(Web page edit records)
::::::::
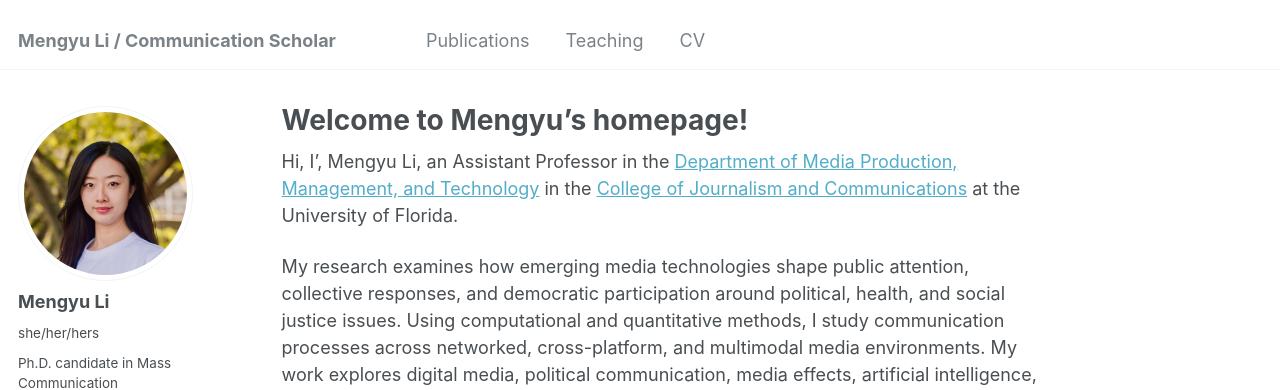
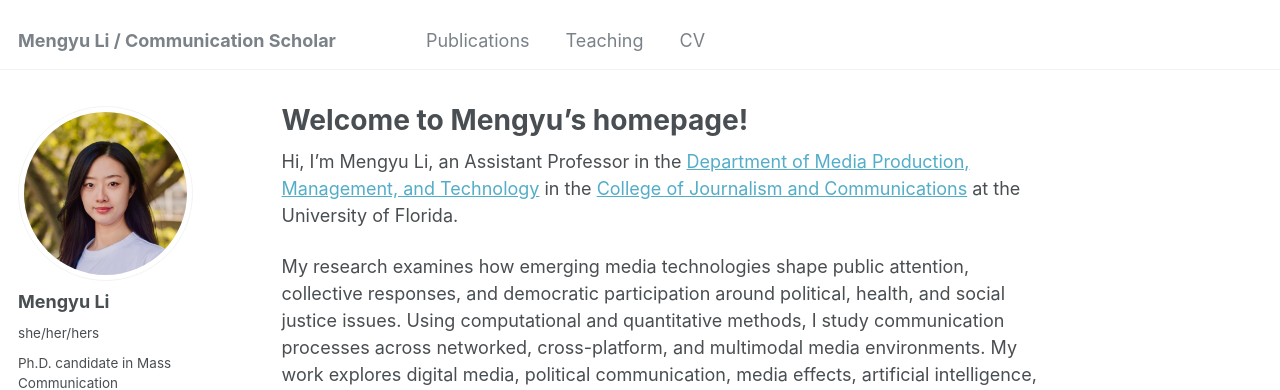
Before and after one commit to im-mengyuli/im-mengyuli.github.io, a Jekyll site: the page built from _pages/about.md, in a window 1280 px wide and 1157 px high. Shown: the top 390 px of the window. Built offline with Jekyll 4.4.1, drawn with Linux system fonts in a browser that asks for light colours; some web fonts are replaced.

```diff
--- a/_pages/about.md
+++ b/_pages/about.md
@@ -7,7 +7,7 @@ redirect_from:
   - /about.html
 ---
 
-Hi, I', Mengyu Li, an Assistant Professor in the [Department of Media Production, Management, and Technology](https://www.jou.ufl.edu/mpmt/) in the [College of Journalism and Communications](https://www.jou.ufl.edu/) at the University of Florida.
+Hi, I'm Mengyu Li, an Assistant Professor in the [Department of Media Production, Management, and Technology](https://www.jou.ufl.edu/mpmt/) in the [College of Journalism and Communications](https://www.jou.ufl.edu/) at the University of Florida.
 
 My research examines how emerging media technologies shape public attention, collective responses, and democratic participation around political, health, and social justice issues. Using computational and quantitative methods, I study communication processes across networked, cross-platform, and multimodal media environments. My work explores digital media, political communication, media effects, artificial intelligence, social media activism, and health communication. More specifically, I examine how digital media shape people’s perceptions of and engagement with gender politics and women’s health issues. I employ computational methods—including natural language processing, large language models, and multimodal analysis—as well as quantitative methods, including web-based experiments and cross-national surveys.
 
```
::::::::
**THE TASK**
Find the string "https" in the entries above and return each line that holds it.

**RESULT FOR THIS EXERCISE**
-Hi, I', Mengyu Li, an Assistant Professor in the [Department of Media Production, Management, and Technology](https://www.jou.ufl.edu/mpmt/) in the [College of Journalism and Communications](https://www.jou.ufl.edu/) at the University of Florida.
+Hi, I'm Mengyu Li, an Assistant Professor in the [Department of Media Production, Management, and Technology](https://www.jou.ufl.edu/mpmt/) in the [College of Journalism and Communications](https://www.jou.ufl.edu/) at the University of Florida.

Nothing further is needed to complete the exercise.